Task description ::
Please return all of the records that follow, exactly as written.

(Change detection data)
*****
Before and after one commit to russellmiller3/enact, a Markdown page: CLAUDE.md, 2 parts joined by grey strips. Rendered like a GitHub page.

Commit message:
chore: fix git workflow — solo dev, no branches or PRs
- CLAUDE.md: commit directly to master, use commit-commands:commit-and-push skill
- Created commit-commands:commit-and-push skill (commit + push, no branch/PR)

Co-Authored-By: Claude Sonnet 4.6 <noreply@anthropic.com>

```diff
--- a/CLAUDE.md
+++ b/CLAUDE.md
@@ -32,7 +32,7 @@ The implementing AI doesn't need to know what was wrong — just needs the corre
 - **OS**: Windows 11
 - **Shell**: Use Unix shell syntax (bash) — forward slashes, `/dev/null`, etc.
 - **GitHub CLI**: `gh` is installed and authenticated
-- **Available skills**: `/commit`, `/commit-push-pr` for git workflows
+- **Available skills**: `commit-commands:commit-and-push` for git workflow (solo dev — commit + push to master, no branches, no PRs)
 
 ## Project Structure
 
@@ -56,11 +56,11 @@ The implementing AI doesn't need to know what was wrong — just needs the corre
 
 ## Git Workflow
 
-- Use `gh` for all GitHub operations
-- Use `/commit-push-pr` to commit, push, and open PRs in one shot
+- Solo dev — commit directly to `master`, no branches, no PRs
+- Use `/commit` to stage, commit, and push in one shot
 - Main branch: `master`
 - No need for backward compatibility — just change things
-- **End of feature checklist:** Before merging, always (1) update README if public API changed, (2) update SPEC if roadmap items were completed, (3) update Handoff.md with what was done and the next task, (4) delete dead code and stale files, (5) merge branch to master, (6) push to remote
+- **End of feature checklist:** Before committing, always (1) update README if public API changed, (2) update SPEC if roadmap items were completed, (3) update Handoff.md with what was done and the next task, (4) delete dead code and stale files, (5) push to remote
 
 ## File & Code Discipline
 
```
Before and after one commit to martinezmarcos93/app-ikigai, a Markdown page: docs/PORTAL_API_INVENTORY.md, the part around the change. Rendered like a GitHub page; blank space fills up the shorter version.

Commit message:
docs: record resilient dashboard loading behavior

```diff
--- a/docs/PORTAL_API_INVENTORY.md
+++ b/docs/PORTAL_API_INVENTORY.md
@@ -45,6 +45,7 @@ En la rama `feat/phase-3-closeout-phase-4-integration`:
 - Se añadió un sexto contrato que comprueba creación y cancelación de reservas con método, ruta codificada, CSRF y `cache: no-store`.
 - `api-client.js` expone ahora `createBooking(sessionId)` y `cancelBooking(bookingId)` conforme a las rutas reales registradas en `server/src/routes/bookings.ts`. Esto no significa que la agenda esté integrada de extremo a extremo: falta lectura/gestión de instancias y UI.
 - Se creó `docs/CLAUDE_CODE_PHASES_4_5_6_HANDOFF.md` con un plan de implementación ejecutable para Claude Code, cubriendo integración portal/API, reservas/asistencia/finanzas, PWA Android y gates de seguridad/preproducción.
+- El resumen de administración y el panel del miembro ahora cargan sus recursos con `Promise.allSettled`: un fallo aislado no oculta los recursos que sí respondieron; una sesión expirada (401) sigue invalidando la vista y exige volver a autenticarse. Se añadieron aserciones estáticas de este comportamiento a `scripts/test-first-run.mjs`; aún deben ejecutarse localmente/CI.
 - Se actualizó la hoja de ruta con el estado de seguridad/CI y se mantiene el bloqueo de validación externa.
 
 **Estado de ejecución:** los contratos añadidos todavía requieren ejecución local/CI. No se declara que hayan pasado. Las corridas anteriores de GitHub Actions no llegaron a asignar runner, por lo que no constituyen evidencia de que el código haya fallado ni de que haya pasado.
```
*****
Answer for the task ::
Before and after one commit to russellmiller3/enact, a Markdown page: CLAUDE.md, 2 parts joined by grey strips. Rendered like a GitHub page.

Commit message:
chore: fix git workflow — solo dev, no branches or PRs
- CLAUDE.md: commit directly to master, use commit-commands:commit-and-push skill
- Created commit-commands:commit-and-push skill (commit + push, no branch/PR)

Co-Authored-By: Claude Sonnet 4.6 <noreply@anthropic.com>

```diff
--- a/CLAUDE.md
+++ b/CLAUDE.md
@@ -32,7 +32,7 @@ The implementing AI doesn't need to know what was wrong — just needs the corre
 - **OS**: Windows 11
 - **Shell**: Use Unix shell syntax (bash) — forward slashes, `/dev/null`, etc.
 - **GitHub CLI**: `gh` is installed and authenticated
-- **Available skills**: `/commit`, `/commit-push-pr` for git workflows
+- **Available skills**: `commit-commands:commit-and-push` for git workflow (solo dev — commit + push to master, no branches, no PRs)
 
 ## Project Structure
 
@@ -56,11 +56,11 @@ The implementing AI doesn't need to know what was wrong — just needs the corre
 
 ## Git Workflow
 
-- Use `gh` for all GitHub operations
-- Use `/commit-push-pr` to commit, push, and open PRs in one shot
+- Solo dev — commit directly to `master`, no branches, no PRs
+- Use `/commit` to stage, commit, and push in one shot
 - Main branch: `master`
 - No need for backward compatibility — just change things
-- **End of feature checklist:** Before merging, always (1) update README if public API changed, (2) update SPEC if roadmap items were completed, (3) update Handoff.md with what was done and the next task, (4) delete dead code and stale files, (5) merge branch to master, (6) push to remote
+- **End of feature checklist:** Before committing, always (1) update README if public API changed, (2) update SPEC if roadmap items were completed, (3) update Handoff.md with what was done and the next task, (4) delete dead code and stale files, (5) push to remote
 
 ## File & Code Discipline
 
```
Before and after one commit to martinezmarcos93/app-ikigai, a Markdown page: docs/PORTAL_API_INVENTORY.md, the part around the change. Rendered like a GitHub page; blank space fills up the shorter version.

Commit message:
docs: record resilient dashboard loading behavior

```diff
--- a/docs/PORTAL_API_INVENTORY.md
+++ b/docs/PORTAL_API_INVENTORY.md
@@ -45,6 +45,7 @@ En la rama `feat/phase-3-closeout-phase-4-integration`:
 - Se añadió un sexto contrato que comprueba creación y cancelación de reservas con método, ruta codificada, CSRF y `cache: no-store`.
 - `api-client.js` expone ahora `createBooking(sessionId)` y `cancelBooking(bookingId)` conforme a las rutas reales registradas en `server/src/routes/bookings.ts`. Esto no significa que la agenda esté integrada de extremo a extremo: falta lectura/gestión de instancias y UI.
 - Se creó `docs/CLAUDE_CODE_PHASES_4_5_6_HANDOFF.md` con un plan de implementación ejecutable para Claude Code, cubriendo integración portal/API, reservas/asistencia/finanzas, PWA Android y gates de seguridad/preproducción.
+- El resumen de administración y el panel del miembro ahora cargan sus recursos con `Promise.allSettled`: un fallo aislado no oculta los recursos que sí respondieron; una sesión expirada (401) sigue invalidando la vista y exige volver a autenticarse. Se añadieron aserciones estáticas de este comportamiento a `scripts/test-first-run.mjs`; aún deben ejecutarse localmente/CI.
 - Se actualizó la hoja de ruta con el estado de seguridad/CI y se mantiene el bloqueo de validación externa.
 
 **Estado de ejecución:** los contratos añadidos todavía requieren ejecución local/CI. No se declara que hayan pasado. Las corridas anteriores de GitHub Actions no llegaron a asignar runner, por lo que no constituyen evidencia de que el código haya fallado ni de que haya pasado.
```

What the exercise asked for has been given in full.